[Items from a data source]
────────────────────────────────────────

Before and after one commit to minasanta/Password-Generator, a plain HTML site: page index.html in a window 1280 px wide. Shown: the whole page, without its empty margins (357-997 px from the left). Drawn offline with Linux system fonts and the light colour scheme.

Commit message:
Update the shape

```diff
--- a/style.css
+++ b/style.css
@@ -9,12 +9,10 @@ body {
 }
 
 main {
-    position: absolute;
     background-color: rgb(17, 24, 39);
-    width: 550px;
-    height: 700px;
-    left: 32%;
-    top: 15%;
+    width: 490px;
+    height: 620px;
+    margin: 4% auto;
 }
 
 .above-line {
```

────────────────────────────────────────

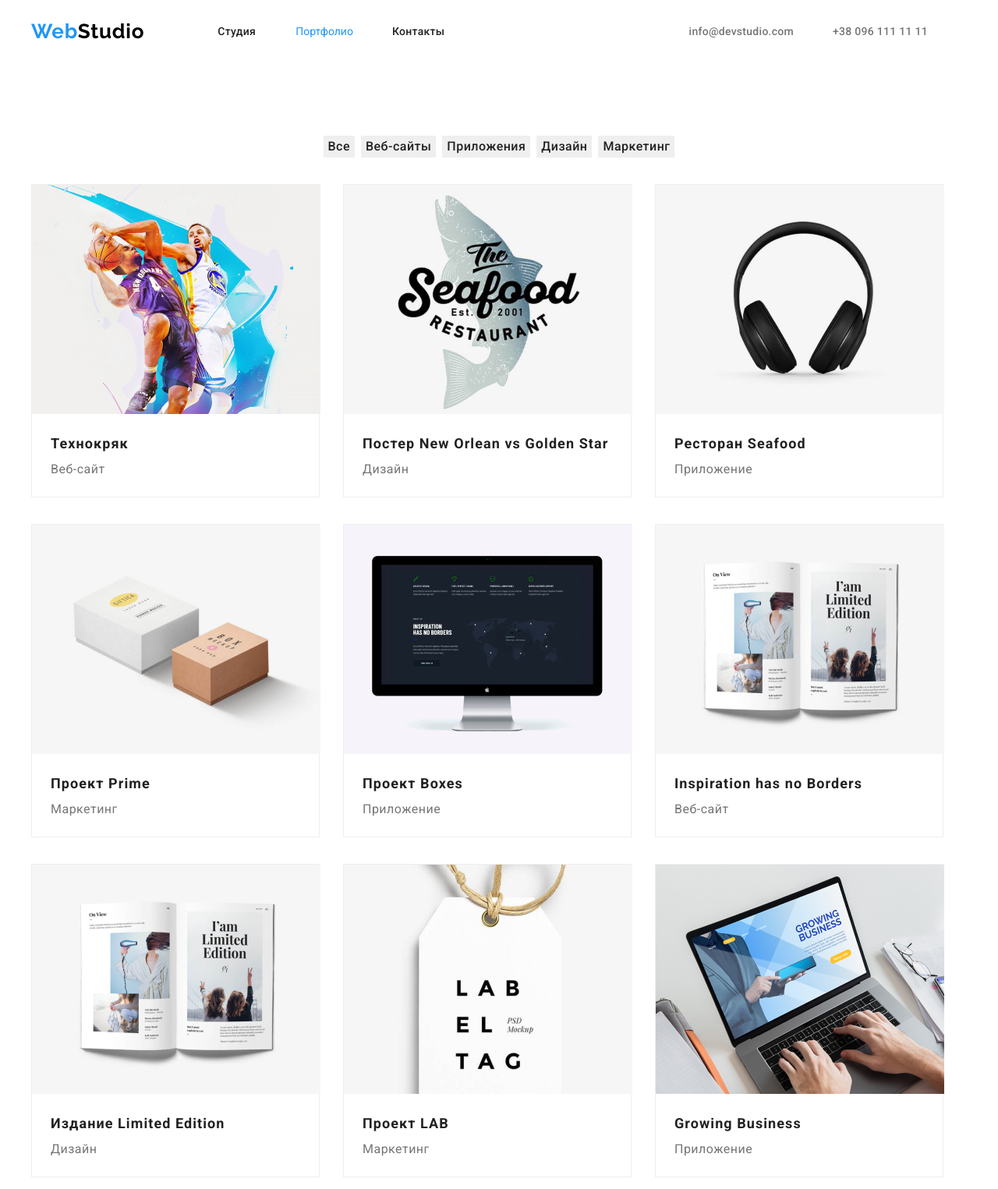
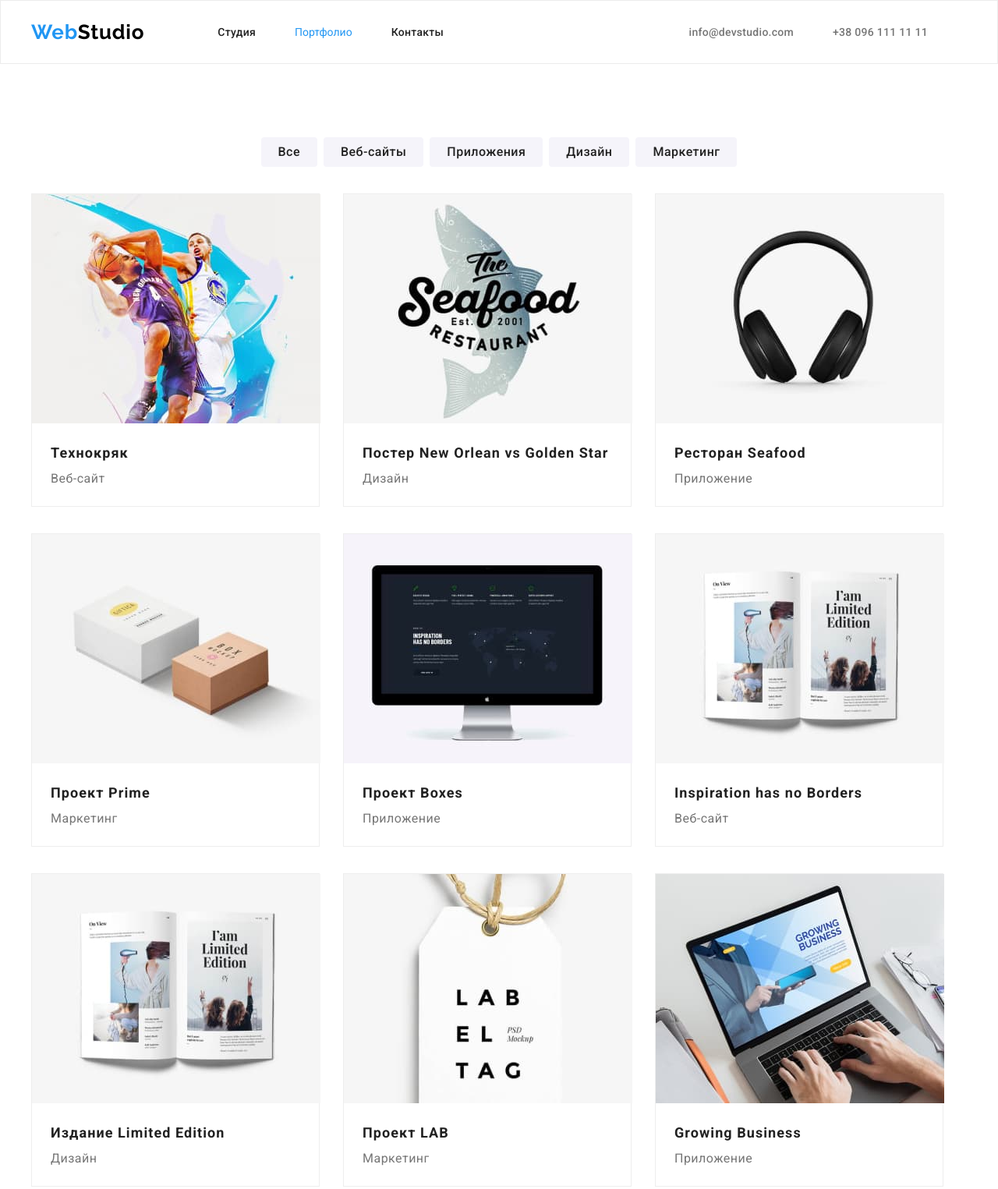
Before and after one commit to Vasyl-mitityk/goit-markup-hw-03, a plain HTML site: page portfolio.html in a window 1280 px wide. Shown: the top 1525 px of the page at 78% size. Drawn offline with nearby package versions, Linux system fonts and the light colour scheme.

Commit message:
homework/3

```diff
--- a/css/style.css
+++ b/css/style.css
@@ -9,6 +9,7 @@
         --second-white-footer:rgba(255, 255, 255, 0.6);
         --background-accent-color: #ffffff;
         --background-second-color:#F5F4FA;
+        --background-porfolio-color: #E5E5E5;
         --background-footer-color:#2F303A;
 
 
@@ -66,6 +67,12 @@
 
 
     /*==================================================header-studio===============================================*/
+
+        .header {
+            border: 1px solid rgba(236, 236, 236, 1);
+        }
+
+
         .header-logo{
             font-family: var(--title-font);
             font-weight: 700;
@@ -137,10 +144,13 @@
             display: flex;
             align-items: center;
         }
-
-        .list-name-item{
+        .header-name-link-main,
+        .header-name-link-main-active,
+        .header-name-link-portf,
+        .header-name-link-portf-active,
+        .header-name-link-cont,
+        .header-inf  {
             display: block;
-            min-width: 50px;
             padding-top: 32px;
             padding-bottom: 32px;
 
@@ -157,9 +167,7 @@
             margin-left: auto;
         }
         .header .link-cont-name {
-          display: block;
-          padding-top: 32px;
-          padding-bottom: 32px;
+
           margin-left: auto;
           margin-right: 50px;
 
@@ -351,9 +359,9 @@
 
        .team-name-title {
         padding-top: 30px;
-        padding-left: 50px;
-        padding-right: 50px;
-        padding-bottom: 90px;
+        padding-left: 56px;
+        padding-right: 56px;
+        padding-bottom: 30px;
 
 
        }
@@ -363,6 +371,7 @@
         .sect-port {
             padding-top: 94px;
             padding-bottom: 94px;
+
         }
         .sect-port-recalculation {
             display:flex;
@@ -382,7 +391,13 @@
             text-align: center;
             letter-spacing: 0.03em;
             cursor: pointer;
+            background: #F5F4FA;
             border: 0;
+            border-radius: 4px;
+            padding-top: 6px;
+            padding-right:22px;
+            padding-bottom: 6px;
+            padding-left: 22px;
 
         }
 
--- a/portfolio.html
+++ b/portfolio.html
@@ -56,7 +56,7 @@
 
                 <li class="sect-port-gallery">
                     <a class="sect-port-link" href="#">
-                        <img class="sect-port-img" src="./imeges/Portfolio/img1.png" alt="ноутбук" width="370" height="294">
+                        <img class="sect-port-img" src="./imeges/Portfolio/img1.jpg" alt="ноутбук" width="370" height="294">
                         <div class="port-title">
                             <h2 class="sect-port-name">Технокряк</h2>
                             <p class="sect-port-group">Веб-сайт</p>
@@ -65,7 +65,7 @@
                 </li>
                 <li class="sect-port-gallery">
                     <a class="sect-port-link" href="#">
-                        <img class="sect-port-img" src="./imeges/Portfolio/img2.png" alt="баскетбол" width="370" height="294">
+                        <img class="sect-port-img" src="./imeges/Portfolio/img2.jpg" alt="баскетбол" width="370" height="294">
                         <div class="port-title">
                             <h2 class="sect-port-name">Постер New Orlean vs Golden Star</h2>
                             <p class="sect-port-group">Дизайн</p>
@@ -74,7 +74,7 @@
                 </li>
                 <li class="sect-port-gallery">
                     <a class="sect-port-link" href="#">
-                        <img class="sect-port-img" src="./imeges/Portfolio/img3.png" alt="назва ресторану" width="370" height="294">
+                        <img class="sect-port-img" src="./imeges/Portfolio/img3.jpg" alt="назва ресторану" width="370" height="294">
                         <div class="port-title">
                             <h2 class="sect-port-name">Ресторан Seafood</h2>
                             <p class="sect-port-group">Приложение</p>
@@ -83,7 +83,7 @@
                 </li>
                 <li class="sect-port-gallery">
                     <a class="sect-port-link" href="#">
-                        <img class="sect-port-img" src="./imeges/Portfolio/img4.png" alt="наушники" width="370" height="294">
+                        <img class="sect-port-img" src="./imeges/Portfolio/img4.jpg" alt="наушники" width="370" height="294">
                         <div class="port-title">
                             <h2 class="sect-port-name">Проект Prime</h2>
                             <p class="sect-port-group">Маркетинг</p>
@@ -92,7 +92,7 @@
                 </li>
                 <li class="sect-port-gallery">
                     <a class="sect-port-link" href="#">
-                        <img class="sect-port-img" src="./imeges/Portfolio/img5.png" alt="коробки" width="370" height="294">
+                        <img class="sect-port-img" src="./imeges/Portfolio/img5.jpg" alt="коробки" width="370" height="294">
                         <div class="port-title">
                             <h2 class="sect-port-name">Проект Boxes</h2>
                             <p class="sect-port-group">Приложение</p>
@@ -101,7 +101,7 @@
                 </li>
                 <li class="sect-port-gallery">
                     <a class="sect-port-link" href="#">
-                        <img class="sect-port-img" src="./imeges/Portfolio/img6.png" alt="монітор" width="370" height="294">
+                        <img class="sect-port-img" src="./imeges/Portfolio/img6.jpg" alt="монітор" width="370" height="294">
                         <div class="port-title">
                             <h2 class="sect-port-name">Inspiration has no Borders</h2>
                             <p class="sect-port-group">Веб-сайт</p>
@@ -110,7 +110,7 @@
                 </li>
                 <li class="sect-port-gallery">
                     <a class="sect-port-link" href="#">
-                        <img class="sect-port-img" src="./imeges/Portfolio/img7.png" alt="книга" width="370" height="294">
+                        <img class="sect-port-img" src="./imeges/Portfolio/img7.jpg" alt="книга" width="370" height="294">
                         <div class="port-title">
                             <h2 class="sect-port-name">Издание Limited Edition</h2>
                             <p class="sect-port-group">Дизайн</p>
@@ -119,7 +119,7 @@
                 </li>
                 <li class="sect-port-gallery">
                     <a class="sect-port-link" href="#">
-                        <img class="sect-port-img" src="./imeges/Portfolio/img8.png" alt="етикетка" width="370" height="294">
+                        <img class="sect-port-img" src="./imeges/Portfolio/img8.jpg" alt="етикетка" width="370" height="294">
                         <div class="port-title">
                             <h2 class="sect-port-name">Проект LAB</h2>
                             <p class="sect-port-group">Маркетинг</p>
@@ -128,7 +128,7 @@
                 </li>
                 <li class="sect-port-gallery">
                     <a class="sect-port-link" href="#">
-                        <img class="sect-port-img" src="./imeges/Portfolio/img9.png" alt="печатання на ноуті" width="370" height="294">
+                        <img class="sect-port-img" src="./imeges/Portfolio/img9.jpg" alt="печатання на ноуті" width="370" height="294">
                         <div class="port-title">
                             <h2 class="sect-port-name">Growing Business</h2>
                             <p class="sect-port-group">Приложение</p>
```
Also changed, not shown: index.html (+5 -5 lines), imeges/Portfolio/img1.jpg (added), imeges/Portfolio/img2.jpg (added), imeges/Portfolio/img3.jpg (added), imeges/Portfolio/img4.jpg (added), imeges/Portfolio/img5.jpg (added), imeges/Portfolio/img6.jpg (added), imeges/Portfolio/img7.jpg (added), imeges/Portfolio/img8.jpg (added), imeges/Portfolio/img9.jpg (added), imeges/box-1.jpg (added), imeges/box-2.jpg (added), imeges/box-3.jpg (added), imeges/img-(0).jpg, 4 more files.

────────────────────────────────────────

▶ **PROBLEM DETAILS**
Your job is to copy out every line from the records above that has the word "background".

▶ **RESPONSE BELOW**
     background-color: rgb(17, 24, 39);
         --background-accent-color: #ffffff;
         --background-second-color:#F5F4FA;
+        --background-porfolio-color: #E5E5E5;
         --background-footer-color:#2F303A;
+            background: #F5F4FA;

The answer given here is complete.